The population is 8.6 million people and they comprise every ethnic and religious group known to man, and I’m sure some groups that are unknown. In my experience everyone seems to get along, or at least they’re so busy they don’t have time to cause trouble.
The city is our country’s epicenter of the world of theater, art, music, literature, finance, food and more.
Every type of cuisine is offered in New York restaurants and grocery stores. There are restaurants that serve food from countries I’ve never even heard of. The availability of the food itself is remarkable. Hunts Point Market covers 60 acres and is the largest in the world. Meats, seafood, vegetables and fruit from around the world are sold 24 hours a day.
The infrastructure is aged, but everything seems to work. The traffic is primarily comprised of taxis and Uber type stuff. There are tremendously brave bicycle delivery guys. The subways are packed. Food deliveries to restaurants are made in the early morning. Pedestrians are everywhere.
You hear about crime in New York. I’ve never seen any, and I’m always looking. You can smell marijuana on almost every block, but I don’t think that’s even illegal. I wouldn’t be surprised if more DUIs are issued in Okaloosa County than in all of New York City. People definitely drink there, but almost no one drives a car.
There are some homeless people and panhandlers, but I’ve seen more of that in college towns.
The people on the sidewalk might not be as outwardly friendly as people in the South, but it might be because they all seem really busy and in a hurry to get where they’re going.
There are lots of differences between New York and Destin, where I’ve lived most of my life. But there are some similarities. On a per capita basis, I’m afraid New York has us beat.
You hear about crime in the big city. We’ve got crime, too. All kinds. Read the papers.
The infrastructure in New York is aging and crumbling. We’ve got problems with our infrastructure, too. We have worse traffic even though we’re constantly reengineering our streets. How do you manage a sewer system for 8.6 million people? We can’t seem to handle sewage for 13,000. I can’t get a cell phone signal at my house.

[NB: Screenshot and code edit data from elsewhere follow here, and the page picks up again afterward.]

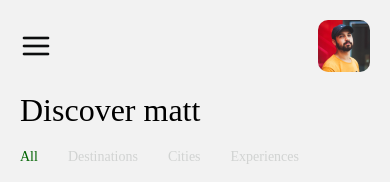
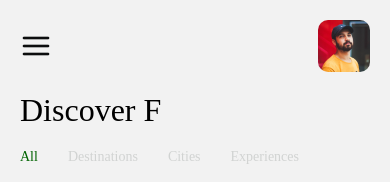
Before and after one commit to mbrown98/npsRN, a React Native app: screen /Home in a window 390 px wide. Shown: the top 182 px of the page. Built offline with nearby package versions, Linux system fonts and the light colour scheme; no server answers.

Commit message:
onboard complete being passed down

```diff
--- a/context/global-context.js
+++ b/context/global-context.js
@@ -15,14 +15,18 @@ const GlobalProvider = ({...props}) => {
   const [onboardComplete, setOnboardComplete] = useState(false);
 
   useEffect(() => {
-    AsyncStorage.getItem('DEMO_APP::COUNT_VALUE').then(value => {
-      if (value) {
-        console.log('valueeee', value);
-      }
+    console.log('runbnonggg');
+    AsyncStorage.getItem('ONBOARD_COMPLETE').then(value => {
+      setOnboardComplete(!!value);
     });
   }, []);
 
-  return <GlobalContext.Provider value={{name: 'matt'}} {...props} />;
+  return (
+    <GlobalContext.Provider
+      value={{name: 'matt', onboardComplete}}
+      {...props}
+    />
+  );
 };
 
 export {GlobalProvider, useGlobal};
--- a/pages/Home/Home.js
+++ b/pages/Home/Home.js
@@ -26,7 +26,7 @@ Feather.loadFont();
 Entypo.loadFont();
 
 export default function Home({navigation}) {
-  const {name} = useGlobal();
+  const {name, onboardComplete} = useGlobal();
   const renderActivityItem = ({item}) => (
     <View
       style={[
@@ -66,7 +66,9 @@ export default function Home({navigation}) {
         </SafeAreaView>
         {/* Discover */}
         <View style={styles.discoverWrapper}>
-          <Text style={styles.discoverTitle}>Discover {name}</Text>
+          <Text style={styles.discoverTitle}>
+            Discover {onboardComplete ? 'T' : 'F'}
+          </Text>
           <View style={styles.discoverCategoriesWrapper}>
             <Text
               style={[styles.discoverCategoriesText, {color: colors.orange}]}>
```
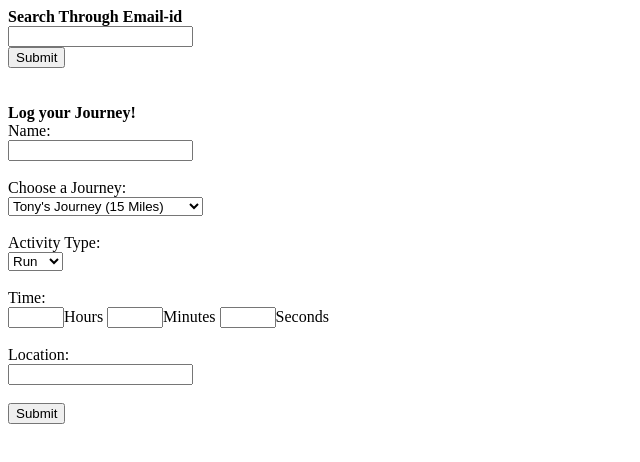
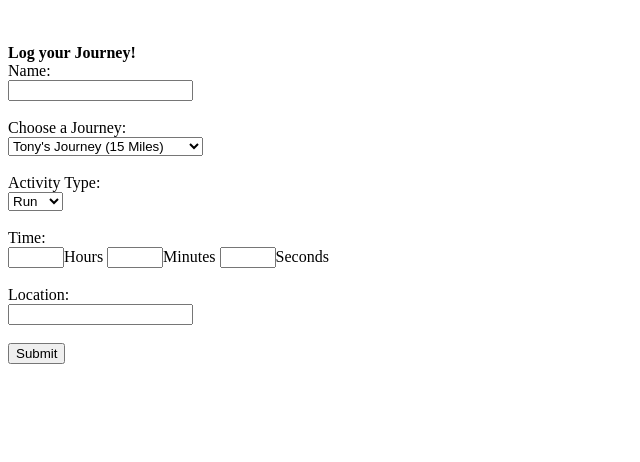
Before and after one commit to Bensonm3/Result_Poster, a website: page index.html in a window 1280 px wide. Shown: the whole page, without its empty margins (0-640 px from the left). Drawn offline with Linux system fonts and the light colour scheme.

Commit message:
body parser extended: true

```diff
--- a/index.html
+++ b/index.html
@@ -6,12 +6,12 @@
   </head>
   <body>
 
-      <form class='' action="http://localhost:3000/search"  method="post">
+      <!-- <form class='' action="http://localhost:3000/search"  method="post">
       <b>Search Through Email-id</b><br>
         <input type="text" id="updateName" name="updateName"><br>
       <button type="submit" required="True" value="submit" name="submit">Submit</button>
       <br>
-    </form>
+    </form> -->
 
 
       <br>
--- a/index.js
+++ b/index.js
@@ -4,7 +4,7 @@ var path    = require("path");
 var mysql = require('mysql');
 var bodyParser = require('body-parser');
 
-app.use(bodyParser.urlencoded({ extended: false }));
+app.use(bodyParser.urlencoded({ extended: true }));
 app.use(bodyParser.json());
 if(process.env.JAWSDB_URL){
   connection = mysql.createConnection(process.env.JAWSDB_URL);
```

They’ve got pedestrians and cyclists. You’ve got to be a lunatic to try either on our streets. Deaths per capita involving cyclists and walkers are ridiculously lower in New York.
They’ve got us beat on neighborhoods. We hardly have any true neighborhoods. There are about 100 in Manhattan alone.
They crush us when it comes to percentage of the population that is obese. They’re skinny up there. If you’re heavyset, good luck getting a seat in a restaurant.
We’ve got them beat on jet skis, pontoon boats, and t-shirt shops.
But enough about comparisons.
The people in New York that I care most about live in Greenwich Village, across from Washington Square Park on a tree-lined street. They live in a second floor apartment that might be 700 square feet.
I went up there to welcome a grandson. Oliver weighed in at 9 pounds, 13 ounces. Matt and Leah and Oliver are all perfect. As far as I’m concerned, as special as New York is, on December 15th it became even more wonderful.